The second of five scheduled listening sessions to hear what Jefferson City residents have to say about crime issues and relations with police was not heavily attended. However, organizers of the events said they are building a foundation for the future, and Jefferson City Police Department Capt. Eric Wilde talked about the planned addition of bicycle police to the department.
Wilde said Monday night that "we are bringing back a bicycle patrol unit" to provide more of a presence in the community and to get officers talking with the public more.
Wilde said 10 officers have been identified as candidates to go through bicycle police training, and the hope is to have them on the streets this summer.
He added that the bicycle police officers would not serve full-time in the specialty assignment, but as staffing levels allow.
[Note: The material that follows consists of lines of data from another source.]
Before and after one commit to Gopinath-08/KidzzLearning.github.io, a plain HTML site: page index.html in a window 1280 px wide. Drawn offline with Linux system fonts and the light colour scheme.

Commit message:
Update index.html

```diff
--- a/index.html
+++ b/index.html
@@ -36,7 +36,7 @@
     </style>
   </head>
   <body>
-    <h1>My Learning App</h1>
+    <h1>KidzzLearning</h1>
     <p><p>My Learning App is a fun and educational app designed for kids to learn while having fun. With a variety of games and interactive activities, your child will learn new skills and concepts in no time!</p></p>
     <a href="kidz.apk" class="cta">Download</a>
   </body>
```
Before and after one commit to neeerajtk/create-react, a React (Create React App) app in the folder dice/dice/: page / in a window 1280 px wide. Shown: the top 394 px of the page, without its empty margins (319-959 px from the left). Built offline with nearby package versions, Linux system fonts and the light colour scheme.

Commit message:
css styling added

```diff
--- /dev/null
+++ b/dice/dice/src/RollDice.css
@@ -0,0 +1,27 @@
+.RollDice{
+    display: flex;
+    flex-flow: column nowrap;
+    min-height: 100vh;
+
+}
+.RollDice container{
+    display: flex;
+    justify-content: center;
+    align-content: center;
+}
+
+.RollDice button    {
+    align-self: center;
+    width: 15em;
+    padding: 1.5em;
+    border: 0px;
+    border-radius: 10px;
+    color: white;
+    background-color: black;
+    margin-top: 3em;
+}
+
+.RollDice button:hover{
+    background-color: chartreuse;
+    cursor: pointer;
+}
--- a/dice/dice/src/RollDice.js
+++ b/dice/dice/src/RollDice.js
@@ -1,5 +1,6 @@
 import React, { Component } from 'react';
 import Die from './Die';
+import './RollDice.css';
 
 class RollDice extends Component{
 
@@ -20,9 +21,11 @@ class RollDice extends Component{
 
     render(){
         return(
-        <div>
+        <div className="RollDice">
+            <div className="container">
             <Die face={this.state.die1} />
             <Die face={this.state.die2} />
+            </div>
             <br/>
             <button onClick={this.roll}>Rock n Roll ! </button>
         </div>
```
Wilde attended the second of five community listening sessions organized by the Central Missouri Chapter of Empower Missouri. Monday night's session at the Capital Mall Community Room was for residents of Ward 3.
There were four people present besides Wilde, moderator the Rev. Charles Jackson and organizer Deirdre "DK" Hirner, who was at the sign-in table and had surveys to hand out.
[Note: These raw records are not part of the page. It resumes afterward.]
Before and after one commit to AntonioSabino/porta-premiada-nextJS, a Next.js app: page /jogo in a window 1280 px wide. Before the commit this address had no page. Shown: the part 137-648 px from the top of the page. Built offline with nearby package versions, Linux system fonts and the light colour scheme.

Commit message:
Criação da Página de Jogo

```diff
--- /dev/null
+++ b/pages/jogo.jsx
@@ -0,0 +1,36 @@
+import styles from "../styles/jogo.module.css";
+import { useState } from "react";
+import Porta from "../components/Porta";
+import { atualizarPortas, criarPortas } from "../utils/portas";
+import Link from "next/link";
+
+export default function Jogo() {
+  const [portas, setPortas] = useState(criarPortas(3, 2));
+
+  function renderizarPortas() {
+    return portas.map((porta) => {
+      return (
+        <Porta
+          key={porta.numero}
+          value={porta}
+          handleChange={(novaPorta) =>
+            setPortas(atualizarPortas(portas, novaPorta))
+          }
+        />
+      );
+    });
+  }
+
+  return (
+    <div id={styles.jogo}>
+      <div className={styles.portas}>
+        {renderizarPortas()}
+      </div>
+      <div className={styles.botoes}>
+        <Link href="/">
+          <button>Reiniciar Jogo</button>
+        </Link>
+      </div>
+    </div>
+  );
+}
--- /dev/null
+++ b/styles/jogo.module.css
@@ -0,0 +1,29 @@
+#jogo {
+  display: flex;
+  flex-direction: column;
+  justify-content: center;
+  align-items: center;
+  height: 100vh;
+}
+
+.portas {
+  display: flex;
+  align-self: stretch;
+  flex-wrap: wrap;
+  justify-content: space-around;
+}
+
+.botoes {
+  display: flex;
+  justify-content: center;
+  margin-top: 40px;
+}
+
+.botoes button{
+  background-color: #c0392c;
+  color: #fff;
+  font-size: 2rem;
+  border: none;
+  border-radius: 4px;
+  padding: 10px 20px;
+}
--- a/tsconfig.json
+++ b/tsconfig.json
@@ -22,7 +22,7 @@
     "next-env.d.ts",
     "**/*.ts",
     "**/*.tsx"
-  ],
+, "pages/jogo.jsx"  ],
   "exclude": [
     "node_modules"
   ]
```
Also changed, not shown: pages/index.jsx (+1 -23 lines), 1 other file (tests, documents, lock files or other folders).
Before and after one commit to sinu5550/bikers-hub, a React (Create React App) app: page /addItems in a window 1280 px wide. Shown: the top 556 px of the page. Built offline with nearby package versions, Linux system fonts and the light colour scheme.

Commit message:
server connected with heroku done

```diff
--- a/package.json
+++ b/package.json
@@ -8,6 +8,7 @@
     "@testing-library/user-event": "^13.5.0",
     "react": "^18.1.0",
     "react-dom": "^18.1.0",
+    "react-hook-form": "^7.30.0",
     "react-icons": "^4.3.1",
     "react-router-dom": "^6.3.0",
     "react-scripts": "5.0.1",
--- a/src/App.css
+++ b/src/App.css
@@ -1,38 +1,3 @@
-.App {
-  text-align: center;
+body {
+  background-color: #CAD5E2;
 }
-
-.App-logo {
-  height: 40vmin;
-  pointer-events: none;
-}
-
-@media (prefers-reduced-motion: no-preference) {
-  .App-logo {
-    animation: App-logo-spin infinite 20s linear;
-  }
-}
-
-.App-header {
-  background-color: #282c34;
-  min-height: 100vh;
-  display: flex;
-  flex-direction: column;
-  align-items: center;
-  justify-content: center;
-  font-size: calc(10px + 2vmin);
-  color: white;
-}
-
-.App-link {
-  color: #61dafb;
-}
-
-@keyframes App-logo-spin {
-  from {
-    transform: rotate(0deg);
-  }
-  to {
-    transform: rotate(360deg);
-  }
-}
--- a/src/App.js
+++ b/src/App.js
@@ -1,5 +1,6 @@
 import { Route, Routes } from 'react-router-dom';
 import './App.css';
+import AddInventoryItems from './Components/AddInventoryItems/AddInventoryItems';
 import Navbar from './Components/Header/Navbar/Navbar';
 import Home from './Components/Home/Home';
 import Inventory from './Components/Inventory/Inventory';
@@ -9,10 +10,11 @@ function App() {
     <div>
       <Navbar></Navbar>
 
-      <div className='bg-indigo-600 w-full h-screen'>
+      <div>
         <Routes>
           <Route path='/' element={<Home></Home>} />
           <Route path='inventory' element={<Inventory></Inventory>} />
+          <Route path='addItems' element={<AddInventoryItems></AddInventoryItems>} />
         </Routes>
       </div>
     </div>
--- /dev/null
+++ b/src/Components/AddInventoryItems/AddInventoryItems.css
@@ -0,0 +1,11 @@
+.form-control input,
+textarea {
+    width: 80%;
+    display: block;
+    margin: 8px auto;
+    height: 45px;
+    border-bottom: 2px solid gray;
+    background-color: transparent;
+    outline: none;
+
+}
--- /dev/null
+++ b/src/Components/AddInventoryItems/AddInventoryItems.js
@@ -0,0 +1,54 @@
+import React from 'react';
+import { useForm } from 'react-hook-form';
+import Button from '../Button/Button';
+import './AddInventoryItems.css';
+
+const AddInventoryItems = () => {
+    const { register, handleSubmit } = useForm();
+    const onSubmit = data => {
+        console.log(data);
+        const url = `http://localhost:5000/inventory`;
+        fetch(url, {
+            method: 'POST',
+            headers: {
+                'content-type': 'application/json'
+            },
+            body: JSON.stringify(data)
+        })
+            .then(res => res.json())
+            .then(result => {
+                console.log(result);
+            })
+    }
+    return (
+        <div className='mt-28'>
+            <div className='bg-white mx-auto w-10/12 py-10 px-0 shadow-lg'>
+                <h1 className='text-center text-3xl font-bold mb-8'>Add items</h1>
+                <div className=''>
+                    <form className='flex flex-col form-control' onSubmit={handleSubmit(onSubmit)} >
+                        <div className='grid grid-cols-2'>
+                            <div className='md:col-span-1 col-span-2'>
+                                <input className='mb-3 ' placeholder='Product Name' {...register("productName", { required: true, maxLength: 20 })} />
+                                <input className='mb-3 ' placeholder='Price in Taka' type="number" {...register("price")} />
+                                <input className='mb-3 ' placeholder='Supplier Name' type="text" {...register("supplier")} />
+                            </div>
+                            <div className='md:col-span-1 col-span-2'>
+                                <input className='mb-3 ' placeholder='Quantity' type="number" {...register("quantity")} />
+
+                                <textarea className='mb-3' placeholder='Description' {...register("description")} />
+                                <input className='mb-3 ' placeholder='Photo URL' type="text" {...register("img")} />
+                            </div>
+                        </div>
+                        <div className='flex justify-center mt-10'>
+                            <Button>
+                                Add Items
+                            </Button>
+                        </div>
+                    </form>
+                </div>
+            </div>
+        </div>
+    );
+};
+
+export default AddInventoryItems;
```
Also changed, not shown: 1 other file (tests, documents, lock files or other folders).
Jackson is a former Missouri Department of Public Safety Director, and Hirner worked in the administrations of two former Missouri governors and ran for Cole County prosecutor last November.
"We want as many (people) as possible out here," Jackson said, though he also said of the listening session's turnout that "when things are going good, people tend not to show up."
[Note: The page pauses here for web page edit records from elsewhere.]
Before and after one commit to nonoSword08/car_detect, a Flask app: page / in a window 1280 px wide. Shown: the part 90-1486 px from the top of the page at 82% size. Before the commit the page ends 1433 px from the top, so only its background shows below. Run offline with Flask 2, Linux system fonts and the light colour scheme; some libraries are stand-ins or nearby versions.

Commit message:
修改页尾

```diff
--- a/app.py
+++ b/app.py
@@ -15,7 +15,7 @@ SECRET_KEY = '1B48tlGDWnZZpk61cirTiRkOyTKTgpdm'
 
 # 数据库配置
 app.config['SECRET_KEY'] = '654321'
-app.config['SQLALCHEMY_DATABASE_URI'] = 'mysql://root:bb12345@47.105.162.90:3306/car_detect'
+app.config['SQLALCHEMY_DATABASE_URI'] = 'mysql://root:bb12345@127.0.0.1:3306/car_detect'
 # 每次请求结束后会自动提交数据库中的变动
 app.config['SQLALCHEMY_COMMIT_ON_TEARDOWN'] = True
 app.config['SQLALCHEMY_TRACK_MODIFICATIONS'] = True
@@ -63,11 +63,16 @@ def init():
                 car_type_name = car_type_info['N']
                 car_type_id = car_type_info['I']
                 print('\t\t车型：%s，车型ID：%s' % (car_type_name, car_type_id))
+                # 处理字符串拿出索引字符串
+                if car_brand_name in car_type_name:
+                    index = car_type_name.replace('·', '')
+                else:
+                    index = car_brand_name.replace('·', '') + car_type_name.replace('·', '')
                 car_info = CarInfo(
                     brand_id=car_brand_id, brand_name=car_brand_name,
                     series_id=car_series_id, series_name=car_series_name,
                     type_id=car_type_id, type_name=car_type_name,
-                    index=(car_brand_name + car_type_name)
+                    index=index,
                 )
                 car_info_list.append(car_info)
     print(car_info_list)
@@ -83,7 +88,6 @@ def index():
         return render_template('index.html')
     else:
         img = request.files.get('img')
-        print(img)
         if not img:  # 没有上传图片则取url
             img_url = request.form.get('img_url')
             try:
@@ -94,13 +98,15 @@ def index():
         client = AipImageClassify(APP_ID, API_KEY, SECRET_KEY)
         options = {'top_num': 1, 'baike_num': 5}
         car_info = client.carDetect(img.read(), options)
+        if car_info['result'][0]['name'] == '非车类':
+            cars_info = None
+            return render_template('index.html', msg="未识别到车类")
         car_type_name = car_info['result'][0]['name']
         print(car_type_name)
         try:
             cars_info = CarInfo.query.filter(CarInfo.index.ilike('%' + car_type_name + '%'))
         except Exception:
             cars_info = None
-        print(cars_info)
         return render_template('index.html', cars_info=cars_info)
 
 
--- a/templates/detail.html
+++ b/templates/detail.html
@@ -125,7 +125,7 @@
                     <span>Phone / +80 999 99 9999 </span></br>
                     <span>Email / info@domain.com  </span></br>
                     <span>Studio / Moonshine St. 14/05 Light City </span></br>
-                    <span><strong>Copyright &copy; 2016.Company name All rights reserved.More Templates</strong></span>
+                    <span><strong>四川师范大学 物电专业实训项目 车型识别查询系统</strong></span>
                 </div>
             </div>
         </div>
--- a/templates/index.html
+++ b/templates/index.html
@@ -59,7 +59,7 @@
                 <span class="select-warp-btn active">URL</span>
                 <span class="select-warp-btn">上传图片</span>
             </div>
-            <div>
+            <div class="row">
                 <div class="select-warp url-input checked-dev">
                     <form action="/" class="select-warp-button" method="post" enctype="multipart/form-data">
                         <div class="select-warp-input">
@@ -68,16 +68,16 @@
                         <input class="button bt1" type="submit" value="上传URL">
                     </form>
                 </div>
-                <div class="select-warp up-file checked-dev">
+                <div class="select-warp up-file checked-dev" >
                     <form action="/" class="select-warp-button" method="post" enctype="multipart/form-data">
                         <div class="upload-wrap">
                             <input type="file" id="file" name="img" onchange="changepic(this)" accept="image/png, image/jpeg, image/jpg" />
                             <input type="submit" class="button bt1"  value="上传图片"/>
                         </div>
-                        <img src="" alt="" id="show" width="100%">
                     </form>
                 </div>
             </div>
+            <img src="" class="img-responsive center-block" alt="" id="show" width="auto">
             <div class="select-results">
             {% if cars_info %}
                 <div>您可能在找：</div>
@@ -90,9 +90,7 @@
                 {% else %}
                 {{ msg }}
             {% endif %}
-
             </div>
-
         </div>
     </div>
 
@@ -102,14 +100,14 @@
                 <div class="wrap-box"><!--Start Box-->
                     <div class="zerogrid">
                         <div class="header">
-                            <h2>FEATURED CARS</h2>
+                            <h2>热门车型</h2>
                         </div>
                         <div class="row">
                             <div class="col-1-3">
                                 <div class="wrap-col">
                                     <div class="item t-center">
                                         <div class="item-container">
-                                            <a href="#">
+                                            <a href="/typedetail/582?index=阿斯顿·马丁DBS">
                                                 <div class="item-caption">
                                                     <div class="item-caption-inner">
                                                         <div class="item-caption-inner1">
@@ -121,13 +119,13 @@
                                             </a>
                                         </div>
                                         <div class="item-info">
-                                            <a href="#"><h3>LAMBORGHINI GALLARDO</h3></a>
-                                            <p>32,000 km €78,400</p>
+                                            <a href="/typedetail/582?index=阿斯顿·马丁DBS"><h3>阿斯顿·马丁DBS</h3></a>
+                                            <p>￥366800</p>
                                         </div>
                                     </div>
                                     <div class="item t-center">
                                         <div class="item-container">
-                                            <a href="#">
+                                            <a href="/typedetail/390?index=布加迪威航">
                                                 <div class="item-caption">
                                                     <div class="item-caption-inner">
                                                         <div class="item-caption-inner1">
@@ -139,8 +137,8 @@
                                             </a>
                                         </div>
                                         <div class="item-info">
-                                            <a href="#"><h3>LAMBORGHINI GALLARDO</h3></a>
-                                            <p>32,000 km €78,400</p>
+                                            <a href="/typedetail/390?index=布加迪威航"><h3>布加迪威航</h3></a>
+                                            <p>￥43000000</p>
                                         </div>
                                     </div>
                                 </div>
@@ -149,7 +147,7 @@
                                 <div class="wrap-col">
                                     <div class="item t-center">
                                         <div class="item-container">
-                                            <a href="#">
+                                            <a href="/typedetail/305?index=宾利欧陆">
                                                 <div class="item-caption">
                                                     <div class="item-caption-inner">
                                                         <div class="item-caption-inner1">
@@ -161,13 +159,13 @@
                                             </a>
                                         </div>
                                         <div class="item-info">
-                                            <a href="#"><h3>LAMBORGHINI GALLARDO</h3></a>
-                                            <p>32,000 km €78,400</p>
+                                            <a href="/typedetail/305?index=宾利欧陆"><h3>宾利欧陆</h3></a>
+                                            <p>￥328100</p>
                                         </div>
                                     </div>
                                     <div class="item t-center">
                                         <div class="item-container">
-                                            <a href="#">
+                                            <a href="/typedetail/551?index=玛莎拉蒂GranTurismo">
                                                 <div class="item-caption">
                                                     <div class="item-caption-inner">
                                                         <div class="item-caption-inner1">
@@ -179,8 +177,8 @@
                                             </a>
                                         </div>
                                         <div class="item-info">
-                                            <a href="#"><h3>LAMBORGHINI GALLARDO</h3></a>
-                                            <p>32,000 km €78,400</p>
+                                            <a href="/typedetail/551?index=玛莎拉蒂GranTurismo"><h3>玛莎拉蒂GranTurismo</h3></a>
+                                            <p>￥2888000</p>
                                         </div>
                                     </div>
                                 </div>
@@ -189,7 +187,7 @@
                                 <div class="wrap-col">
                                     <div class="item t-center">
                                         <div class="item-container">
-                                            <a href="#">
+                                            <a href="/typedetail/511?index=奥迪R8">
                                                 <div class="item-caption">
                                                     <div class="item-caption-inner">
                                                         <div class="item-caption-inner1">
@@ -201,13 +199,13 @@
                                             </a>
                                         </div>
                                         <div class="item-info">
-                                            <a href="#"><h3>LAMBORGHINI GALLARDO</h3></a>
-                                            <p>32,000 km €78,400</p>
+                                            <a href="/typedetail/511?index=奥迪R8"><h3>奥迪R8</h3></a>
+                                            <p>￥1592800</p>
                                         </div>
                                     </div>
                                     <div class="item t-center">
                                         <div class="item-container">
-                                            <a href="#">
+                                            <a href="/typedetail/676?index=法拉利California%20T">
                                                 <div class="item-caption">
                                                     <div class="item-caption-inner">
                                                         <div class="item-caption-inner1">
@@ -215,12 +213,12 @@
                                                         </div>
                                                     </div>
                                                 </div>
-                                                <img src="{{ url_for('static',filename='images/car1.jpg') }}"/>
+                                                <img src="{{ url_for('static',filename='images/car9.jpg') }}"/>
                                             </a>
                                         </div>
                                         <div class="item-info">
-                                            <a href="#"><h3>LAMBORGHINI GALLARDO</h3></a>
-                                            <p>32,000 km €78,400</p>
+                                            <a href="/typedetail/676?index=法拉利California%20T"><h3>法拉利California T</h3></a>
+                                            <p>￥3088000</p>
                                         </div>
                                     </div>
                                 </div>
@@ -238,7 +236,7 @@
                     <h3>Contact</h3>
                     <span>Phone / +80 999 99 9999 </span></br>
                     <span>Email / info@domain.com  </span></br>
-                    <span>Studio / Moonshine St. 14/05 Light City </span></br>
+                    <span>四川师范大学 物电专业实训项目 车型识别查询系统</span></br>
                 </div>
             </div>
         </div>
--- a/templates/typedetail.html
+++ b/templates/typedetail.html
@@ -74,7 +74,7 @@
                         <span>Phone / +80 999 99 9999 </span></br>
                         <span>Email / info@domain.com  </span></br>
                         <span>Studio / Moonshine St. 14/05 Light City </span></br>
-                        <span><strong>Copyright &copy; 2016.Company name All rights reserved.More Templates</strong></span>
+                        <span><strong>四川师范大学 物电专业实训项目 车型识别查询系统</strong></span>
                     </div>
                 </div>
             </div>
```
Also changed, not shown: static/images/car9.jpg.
Jackson said more listening sessions are planned for the fall, to see if any new issues arise over the summer.
"We're building," Hirner said, adding that "we're just seeing how it would go." She said she would personally be ecstatic if 10 people were at one of the scheduled listening sessions.
Darryl Engelhardt, who lives in Ward 3, said during the session that he was very pleased with the police response to issues his neighborhood had last year with gunshots, after the police were made aware of the concerns.
Wilde said the department would continue to focus on areas where complaints are received from, and one of the best ways for residents to get involved is through neighborhood watch programs.
He said neighborhood watch programs should not be thought of as spying on neighbors with binoculars, rather "so everybody on the block knows each other" and trusts one another, thereby making it more difficult for a criminal element to settle into the neighborhood.
When asked if gang activity is a growing challenge in Jefferson City, Wilde said the biggest change he's seen is "how transient we've become," not just in Jefferson City, but as a society.
He didn't think gang activity has changed all that much, but "it's hard to say anymore that Jeff City's got Jeff City problems" — that is, "It's not a local issue anymore. It's a regional issue," as people come and go from one community to another.
Wilde said a neighborhood watch doesn't need to be a huge commitment, but can have a family-atmosphere, and really just needs at least one person who can serve as a chair and be a point of contact and information outlet with police.
Wilde hoped the listening sessions would generate interest for JCPD's citizens police academy for residents to help be shown what goes on in the department.
The remaining sessions are scheduled as follows:
Ward 2 — 7 p.m. today (Tuesday), Dorothy Pack Community Center, 1306 Edmonds St.
Ward 1 — 6:30 p.m. Wednesday, Prison Brews Side Room, 305 Ash St.
Ward 4 — 1 p.m., Saturday, March 30, Capital Mall Community Room, 3600 Country Club Drive.
The first session, for residents of Ward 5, was held last week at The Linc.
Hirner said the outcome of each meeting will be posted at empowermissouri.org, so information can be followed-up on and shared.